Go through the records below and copy out every line that contains the word "cells".

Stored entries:

·····

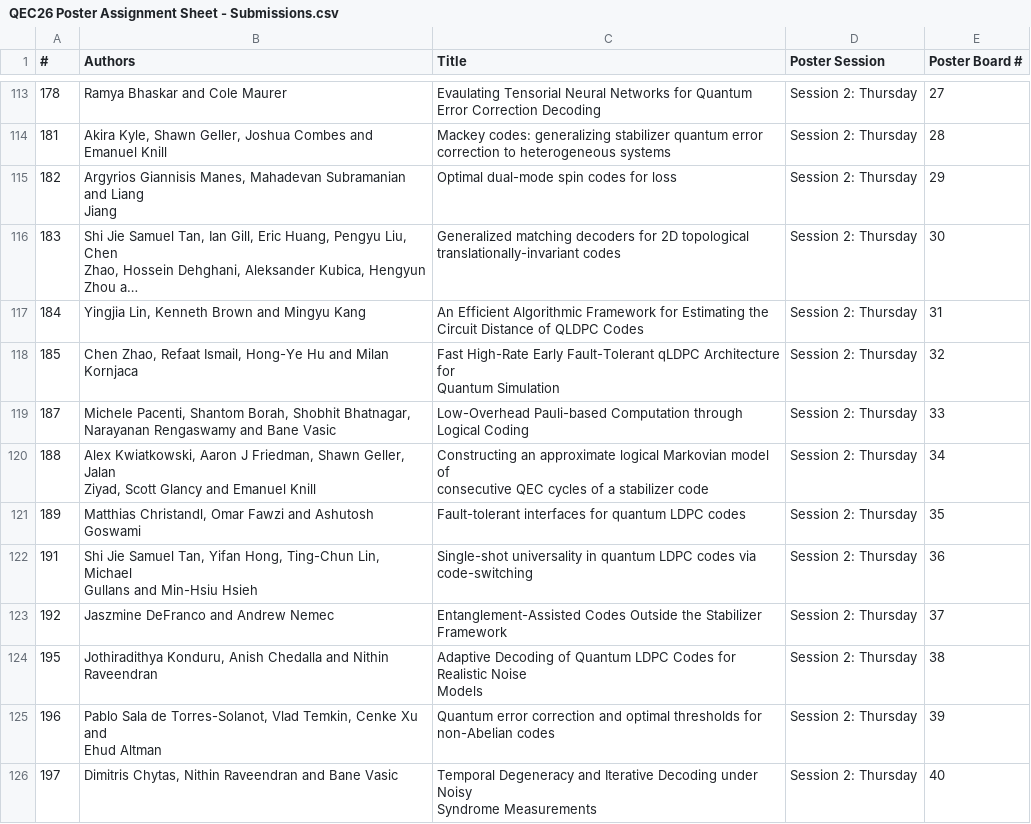
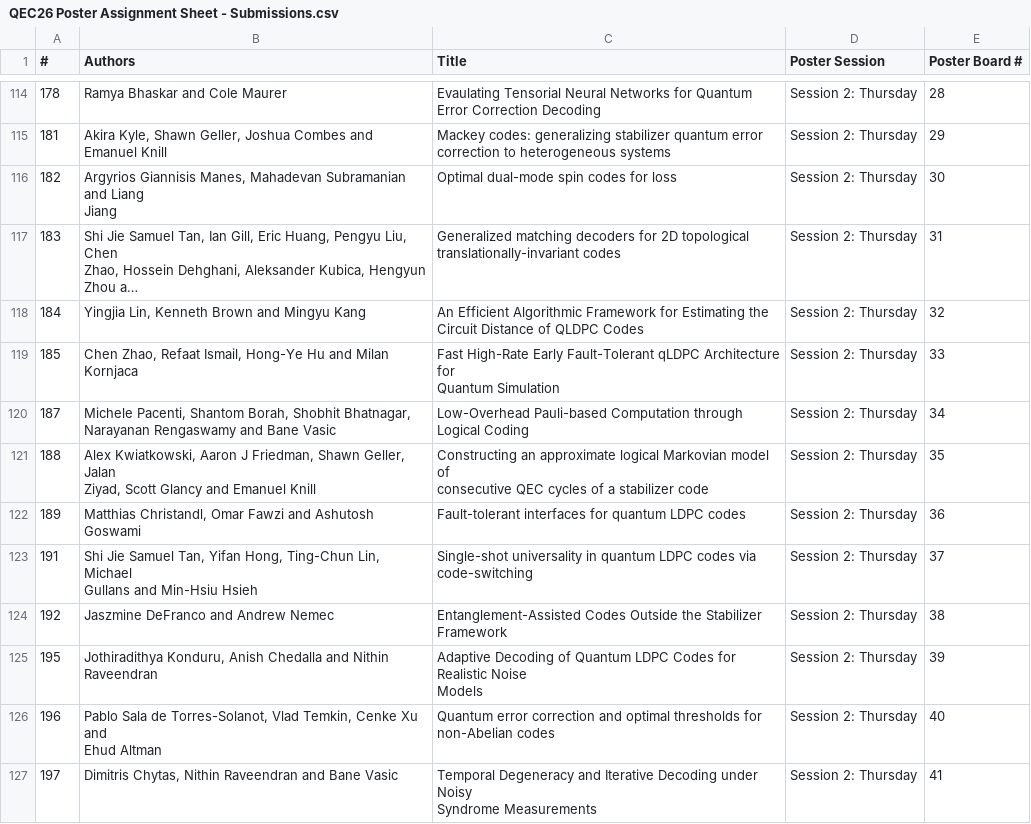
Before and after one commit to qec-conference/qec-website, a CSV file: content/2026/QEC26 Poster Assignment Sheet - Submissions.csv, drawn as a sheet; only a part is shown, gaps mark what is left out; long unchanged cells end in …; addresses are those after the commit; the diff covers the shown part only; the diff names each change by its address in the sheet, - before the commit and + after, or states it on an @@ line.

Commit message:
updating posters again

```diff
--- a/content/2026/QEC26 Poster Assignment Sheet - Submissions.csv
+++ b/content/2026/QEC26 Poster Assignment Sheet - Submissions.csv
-E114 (Poster Board #): 27
+E114 (Poster Board #): 28
-E115 (Poster Board #): 28
+E115 (Poster Board #): 29
-E116 (Poster Board #): 29
+E116 (Poster Board #): 30
-E117 (Poster Board #): 30
+E117 (Poster Board #): 31
-E118 (Poster Board #): 31
+E118 (Poster Board #): 32
-E119 (Poster Board #): 32
+E119 (Poster Board #): 33
-E120 (Poster Board #): 33
+E120 (Poster Board #): 34
-E121 (Poster Board #): 34
+E121 (Poster Board #): 35
-E122 (Poster Board #): 35
+E122 (Poster Board #): 36
-E123 (Poster Board #): 36
+E123 (Poster Board #): 37
-E124 (Poster Board #): 37
+E124 (Poster Board #): 38
-E125 (Poster Board #): 38
+E125 (Poster Board #): 39
-E126 (Poster Board #): 39
+E126 (Poster Board #): 40
-E127 (Poster Board #): 40
+E127 (Poster Board #): 41
```
Also changed, not shown: 1 added row and 70 edited cells elsewhere in this file, 1 other file.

·····

• Task solution:
Before and after one commit to qec-conference/qec-website, a CSV file: content/2026/QEC26 Poster Assignment Sheet - Submissions.csv, drawn as a sheet; only a part is shown, gaps mark what is left out; long unchanged cells end in …; addresses are those after the commit; the diff covers the shown part only; the diff names each change by its address in the sheet, - before the commit and + after, or states it on an @@ line.
Also changed, not shown: 1 added row and 70 edited cells elsewhere in this file, 1 other file.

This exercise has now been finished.